As I told you before, I am reading this book by Karl Fogel and here I will comment the second chapter, “Getting started”.
This chapter gives the essential clues to successfully distribute an open source project: how to attract users and developers. If you cannot read the whole book, this chapter will give enough ideas to start your project in an efficient way.
First recommended step is to look around, analyse other similar projects and evaluate if it is better to join them instead of starting from scratch. Where to search? Fogel suggests Freshmeat, SourceForge, and the Directory of free software at the FSF. (I would add Google Code and GitHub due to the amount of projects that host).
Second section gives advice about how to prepare your project ready for public use and involvement. This requires emphasis in writing good documentation (both user documentation and developer documentation) and define the project’s image (name, mission, website, screenshots, feature list…). It is important to clearly state that the project is under a free software license (and which one), the development status, link to download and how to contribute or get involved.
In order to attract developers you shouldn’t just link to the source code, but provide a contributions-friendly environment including control version systems, bugtracking, mailing lists and developer guidelines (not only the technical ones, also about community governance).
I liked very much how this chapter summarizes the most important things to take into account to set up a free software project. As the author says “you can use it as a checklist”. Each section links to the chapter where that particular aspect is in-depth covered.

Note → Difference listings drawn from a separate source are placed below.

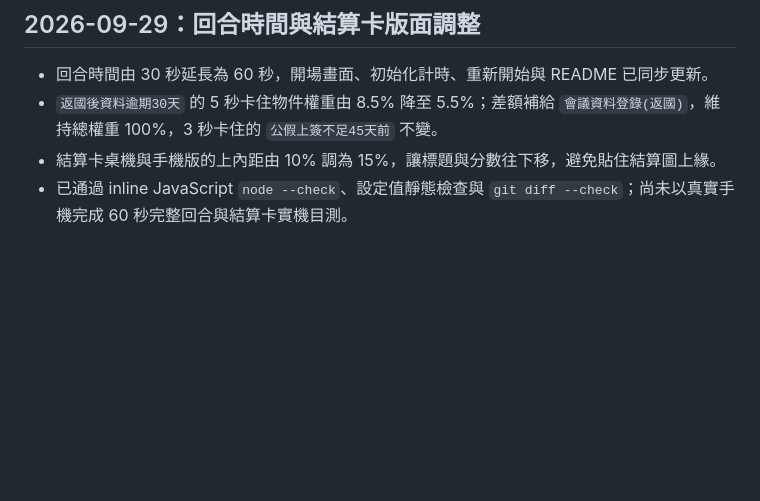
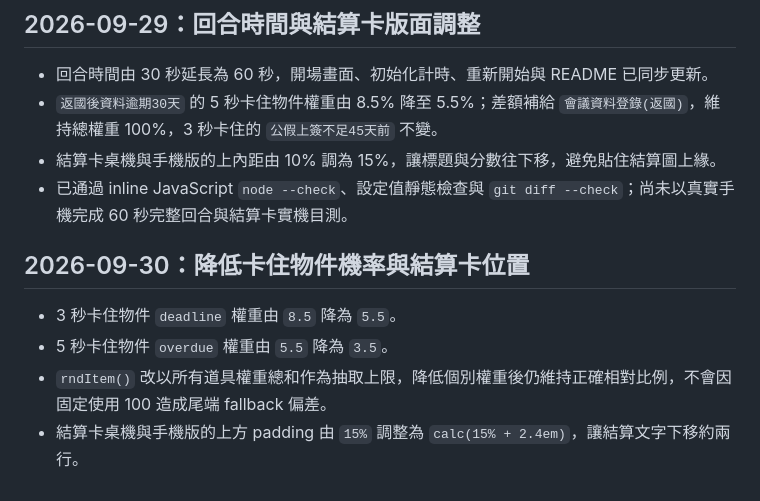
Before and after one commit to weichinhiou/conference-game, a Markdown page: LESSONS_LEARNED.md, the part around the change. GitHub-like rendering; blank space fills up the shorter version.

Commit message:
記錄卡住物件機率調整

```diff
--- a/LESSONS_LEARNED.md
+++ b/LESSONS_LEARNED.md
@@ -97,3 +97,9 @@
 - `返國後資料逾期30天` 的 5 秒卡住物件權重由 8.5% 降至 5.5%；差額補給 `會議資料登錄(返國)`，維持總權重 100%，3 秒卡住的 `公假上簽不足45天前` 不變。
 - 結算卡桌機與手機版的上內距由 10% 調為 15%，讓標題與分數往下移，避免貼住結算圖上緣。
 - 已通過 inline JavaScript `node --check`、設定值靜態檢查與 `git diff --check`；尚未以真實手機完成 60 秒完整回合與結算卡實機目測。
+## 2026-09-30：降低卡住物件機率與結算卡位置
+
+- 3 秒卡住物件 `deadline` 權重由 `8.5` 降為 `5.5`。
+- 5 秒卡住物件 `overdue` 權重由 `5.5` 降為 `3.5`。
+- `rndItem()` 改以所有道具權重總和作為抽取上限，降低個別權重後仍維持正確相對比例，不會因固定使用 100 造成尾端 fallback 偏差。
+- 結算卡桌機與手機版的上方 padding 由 `15%` 調整為 `calc(15% + 2.4em)`，讓結算文字下移約兩行。
```
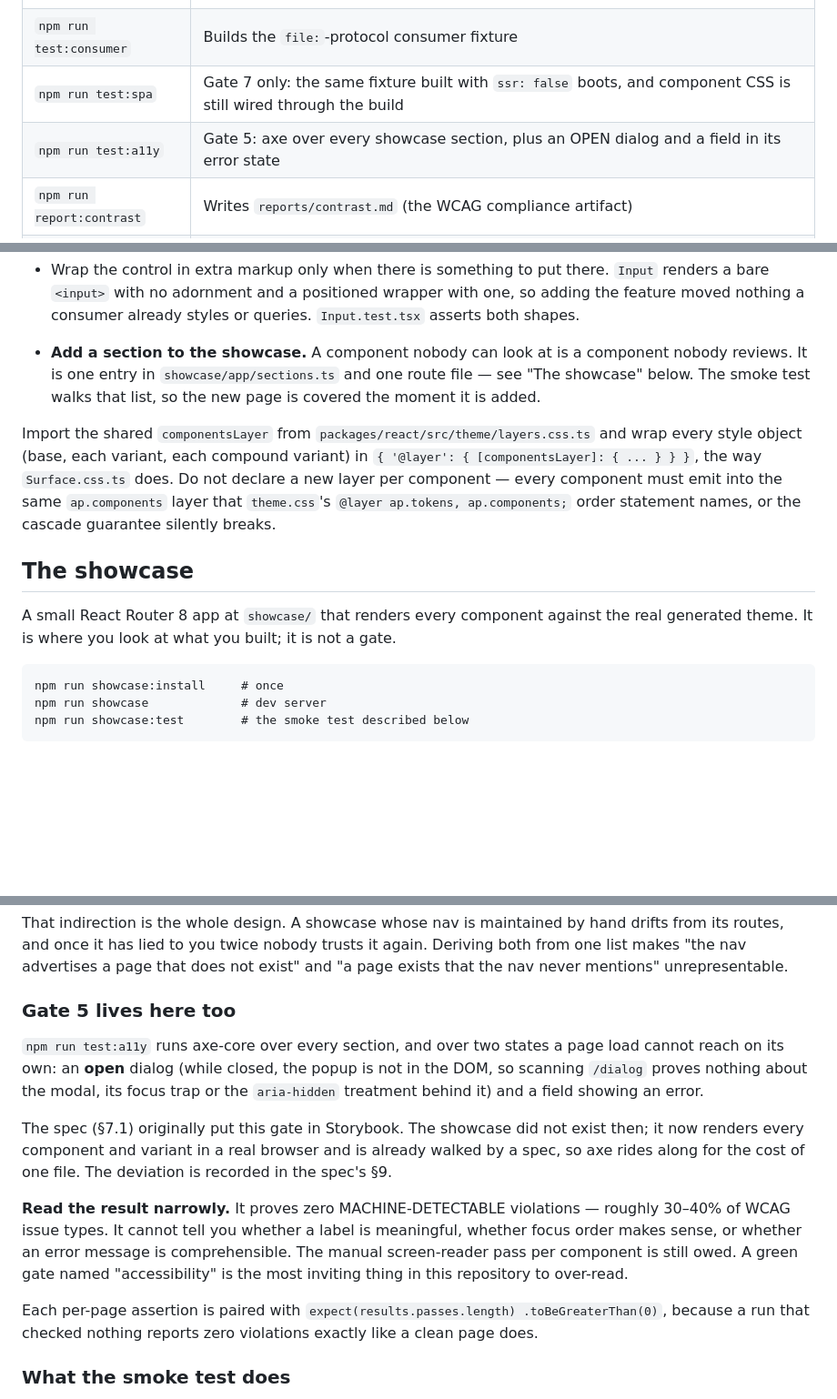
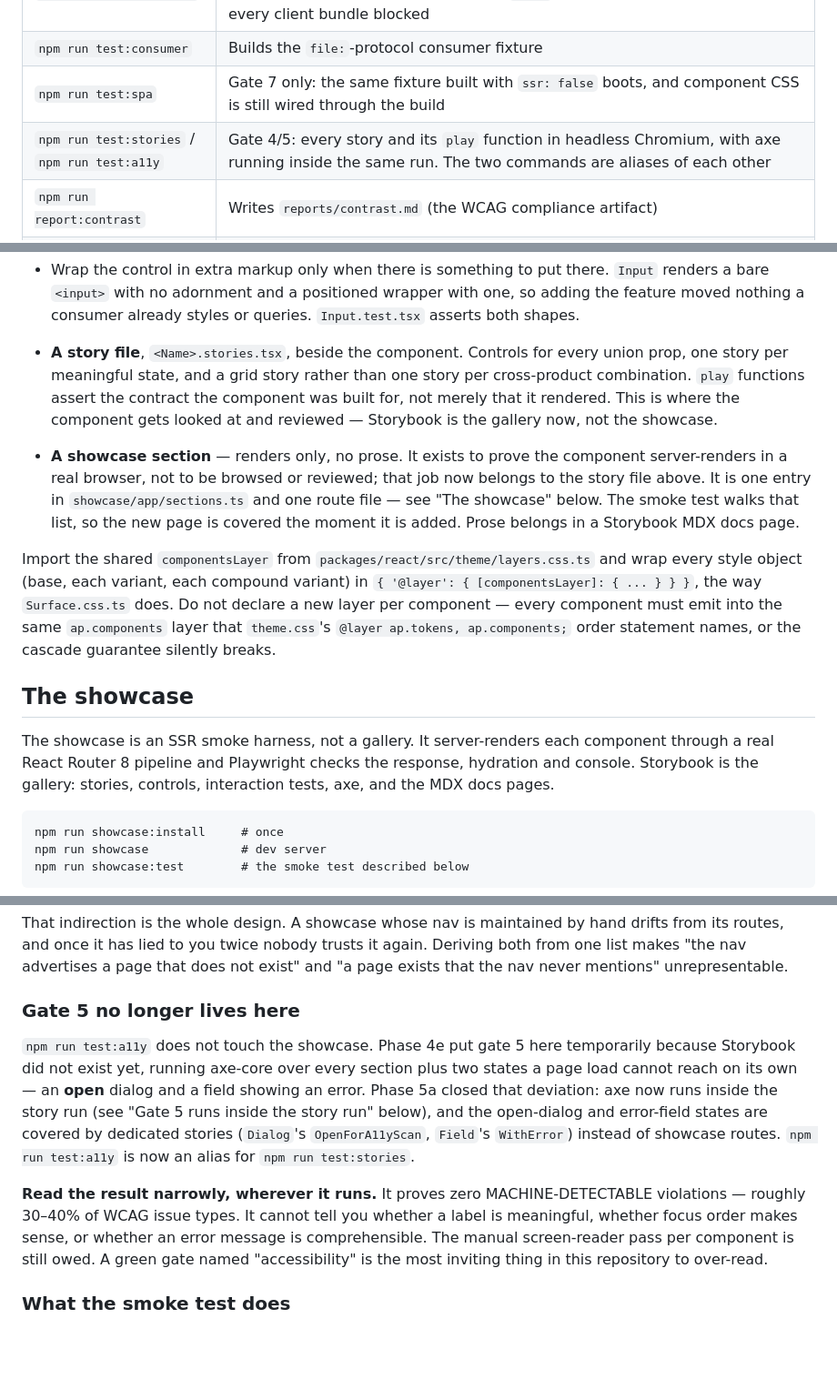
Before and after one commit to andrew-caines/apComponents, a Markdown page: docs/CONTRIBUTING.md, 3 parts joined by grey strips. Shown at 91% size. Drawn GitHub-style; blank space fills up the shorter version.

Commit message:
docs: amend ADR-0011 and ADR-0014 for the Storybook harness
ADR-0011 §7 now names both artifacts and their separate jobs: a story for the
gallery and the gates, a showcase section for the SSR proof. ADR-0014 records
that gates 4 and 5 are one mechanism, closing Phase 4e's deviation.

Both are additive clarifications, not reversals — ADRs are immutable once
accepted, and neither decision changed, only what satisfies it.

Also updates CONTRIBUTING.md's "Adding a component" and showcase sections to
match: a story file step alongside the narrowed showcase-section step, the
showcase's description rewritten as an SSR smoke harness rather than a
gallery, and the now-stale "Gate 5 lives here too" passage (axe ran in the
showcase under Phase 4e) replaced with a note that the deviation is closed.

```diff
--- a/docs/CONTRIBUTING.md
+++ b/docs/CONTRIBUTING.md
@@ -25,7 +25,7 @@ Node 22.22.0 or later (React Router 8's floor). npm 10+.
 | `npm run test:hydration` | Playwright: zero hydration warnings, tokens resolve, no third-party requests, and the pre-hydration submit proof — `/form` submits and its action runs with every client bundle blocked |
 | `npm run test:consumer` | Builds the `file:`-protocol consumer fixture |
 | `npm run test:spa` | Gate 7 only: the same fixture built with `ssr: false` boots, and component CSS is still wired through the build |
-| `npm run test:a11y` | Gate 5: axe over every showcase section, plus an OPEN dialog and a field in its error state |
+| `npm run test:stories` / `npm run test:a11y` | Gate 4/5: every story and its `play` function in headless Chromium, with axe running inside the same run. The two commands are aliases of each other |
 | `npm run report:contrast` | Writes `reports/contrast.md` (the WCAG compliance artifact) |
 | `npm run gen:scale-demo` | Recaptures `examples/scales/` screenshots and prints the measured size table |
 | `npm run gen:colour-demo` | Regenerates `examples/colours/index.html`, verifies it in both schemes, recaptures screenshots |
@@ -196,10 +196,19 @@ same file set plus one split, and the split is the point:
   one, so adding the feature moved nothing a consumer already styles or queries.
   `Input.test.tsx` asserts both shapes.
 
-- **Add a section to the showcase.** A component nobody can look at is a component
-  nobody reviews. It is one entry in `showcase/app/sections.ts` and one route file —
-  see "The showcase" below. The smoke test walks that list, so the new page is
-  covered the moment it is added.
+- **A story file**, `<Name>.stories.tsx`, beside the component. Controls for
+  every union prop, one story per meaningful state, and a grid story rather
+  than one story per cross-product combination. `play` functions assert the
+  contract the component was built for, not merely that it rendered. This is
+  where the component gets looked at and reviewed — Storybook is the gallery
+  now, not the showcase.
+
+- **A showcase section** — renders only, no prose. It exists to prove the
+  component server-renders in a real browser, not to be browsed or reviewed;
+  that job now belongs to the story file above. It is one entry in
+  `showcase/app/sections.ts` and one route file — see "The showcase" below.
+  The smoke test walks that list, so the new page is covered the moment it is
+  added. Prose belongs in a Storybook MDX docs page.
 
 Import the shared `componentsLayer` from `packages/react/src/theme/layers.css.ts` and
 wrap every style object (base, each variant, each compound variant) in
@@ -210,8 +219,10 @@ statement names, or the cascade guarantee silently breaks.
 
 ## The showcase
 
-A small React Router 8 app at `showcase/` that renders every component against the
-real generated theme. It is where you look at what you built; it is not a gate.
+The showcase is an SSR smoke harness, not a gallery. It server-renders each
+component through a real React Router 8 pipeline and Playwright checks the
+response, hydration and console. Storybook is the gallery: stories, controls,
+interaction tests, axe, and the MDX docs pages.
 
     npm run showcase:install     # once
     npm run showcase             # dev server
@@ -236,28 +247,23 @@ drifts from its routes, and once it has lied to you twice nobody trusts it again
 Deriving both from one list makes "the nav advertises a page that does not exist"
 and "a page exists that the nav never mentions" unrepresentable.
 
-### Gate 5 lives here too
+### Gate 5 no longer lives here
 
-`npm run test:a11y` runs axe-core over every section, and over two states a page
-load cannot reach on its own: an **open** dialog (while closed, the popup is not
-in the DOM, so scanning `/dialog` proves nothing about the modal, its focus trap
-or the `aria-hidden` treatment behind it) and a field showing an error.
+`npm run test:a11y` does not touch the showcase. Phase 4e put gate 5 here
+temporarily because Storybook did not exist yet, running axe-core over every
+section plus two states a page load cannot reach on its own — an **open**
+dialog and a field showing an error. Phase 5a closed that deviation: axe now
+runs inside the story run (see "Gate 5 runs inside the story run" below), and
+the open-dialog and error-field states are covered by dedicated stories
+(`Dialog`'s `OpenForA11yScan`, `Field`'s `WithError`) instead of showcase
+routes. `npm run test:a11y` is now an alias for `npm run test:stories`.
 
-The spec (§7.1) originally put this gate in Storybook. The showcase did not exist
-then; it now renders every component and variant in a real browser and is already
-walked by a spec, so axe rides along for the cost of one file. The deviation is
-recorded in the spec's §9.
-
-**Read the result narrowly.** It proves zero MACHINE-DETECTABLE violations —
-roughly 30–40% of WCAG issue types. It cannot tell you whether a label is
-meaningful, whether focus order makes sense, or whether an error message is
-comprehensible. The manual screen-reader pass per component is still owed. A
-green gate named "accessibility" is the most inviting thing in this repository to
-over-read.
-
-Each per-page assertion is paired with `expect(results.passes.length)
-.toBeGreaterThan(0)`, because a run that checked nothing reports zero violations
-exactly like a clean page does.
+**Read the result narrowly, wherever it runs.** It proves zero
+MACHINE-DETECTABLE violations — roughly 30–40% of WCAG issue types. It cannot
+tell you whether a label is meaningful, whether focus order makes sense, or
+whether an error message is comprehensible. The manual screen-reader pass per
+component is still owed. A green gate named "accessibility" is the most
+inviting thing in this repository to over-read.
 
 ### What the smoke test does
 
```
Also changed, not shown: docs/adr/0011-component-api-conventions.md (+9 -1 lines), docs/adr/0014-verification-gates.md (+8 -2 lines).
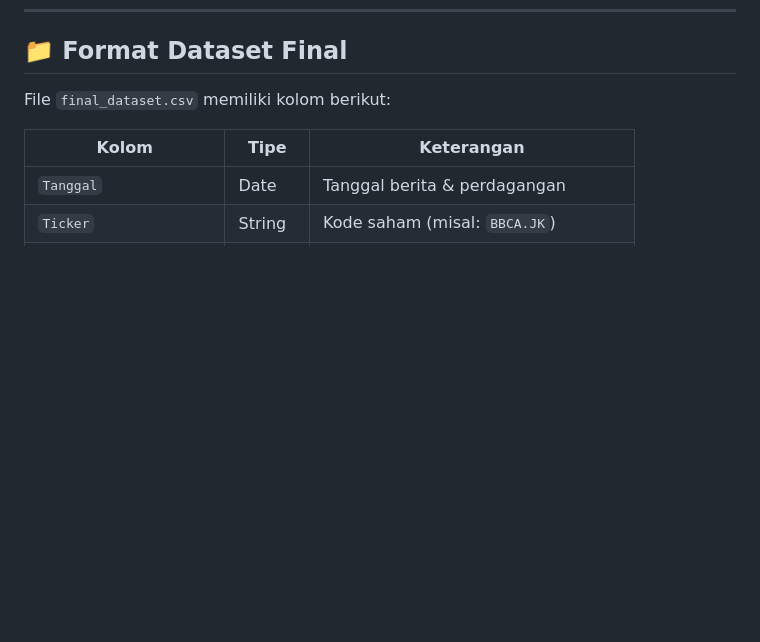
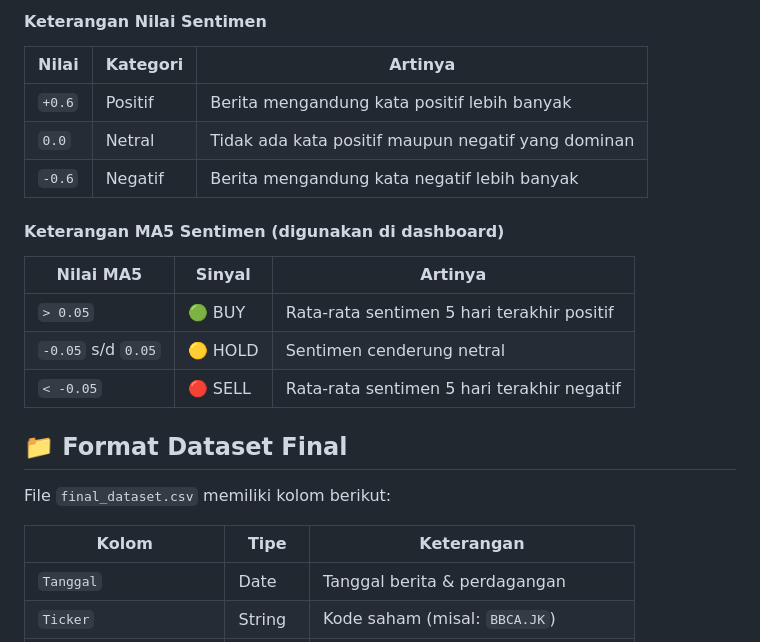
Before and after one commit to Benhard121/Capstone-Project, a Markdown page: README.md, the part around one of its changes. Rendered like a GitHub page; blank space fills up the shorter version.

```diff
--- a/README.md
+++ b/README.md
@@ -134,3 +165,19 @@ Dashboard akan terbuka otomatis di browser pada `http://localhost:8501`.
+#### Keterangan Nilai Sentimen
+
+| Nilai | Kategori | Artinya |
+|---|---|---|
+| `+0.6` | Positif | Berita mengandung kata positif lebih banyak |
+| `0.0` | Netral | Tidak ada kata positif maupun negatif yang dominan |
+| `-0.6` | Negatif | Berita mengandung kata negatif lebih banyak |
+
+#### Keterangan MA5 Sentimen (digunakan di dashboard)
+
+| Nilai MA5 | Sinyal | Artinya |
+|---|---|---|
+| `> 0.05` | 🟢 BUY | Rata-rata sentimen 5 hari terakhir positif |
+| `-0.05` s/d `0.05` | 🟡 HOLD | Sentimen cenderung netral |
+| `< -0.05` | 🔴 SELL | Rata-rata sentimen 5 hari terakhir negatif |
+
 
 ## 📁 Format Dataset Final
 
```
Also changed, not shown: other parts of README.md (+31 -0 lines).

Other thing that I liked is that Fogel explains the differences between the closed development and distribution model and the open model, stressing the change of mentality needed to understand the benefits of spending resources and efforts in preparing the code, the development environment, documentation and guidelines to be ready for public contributions.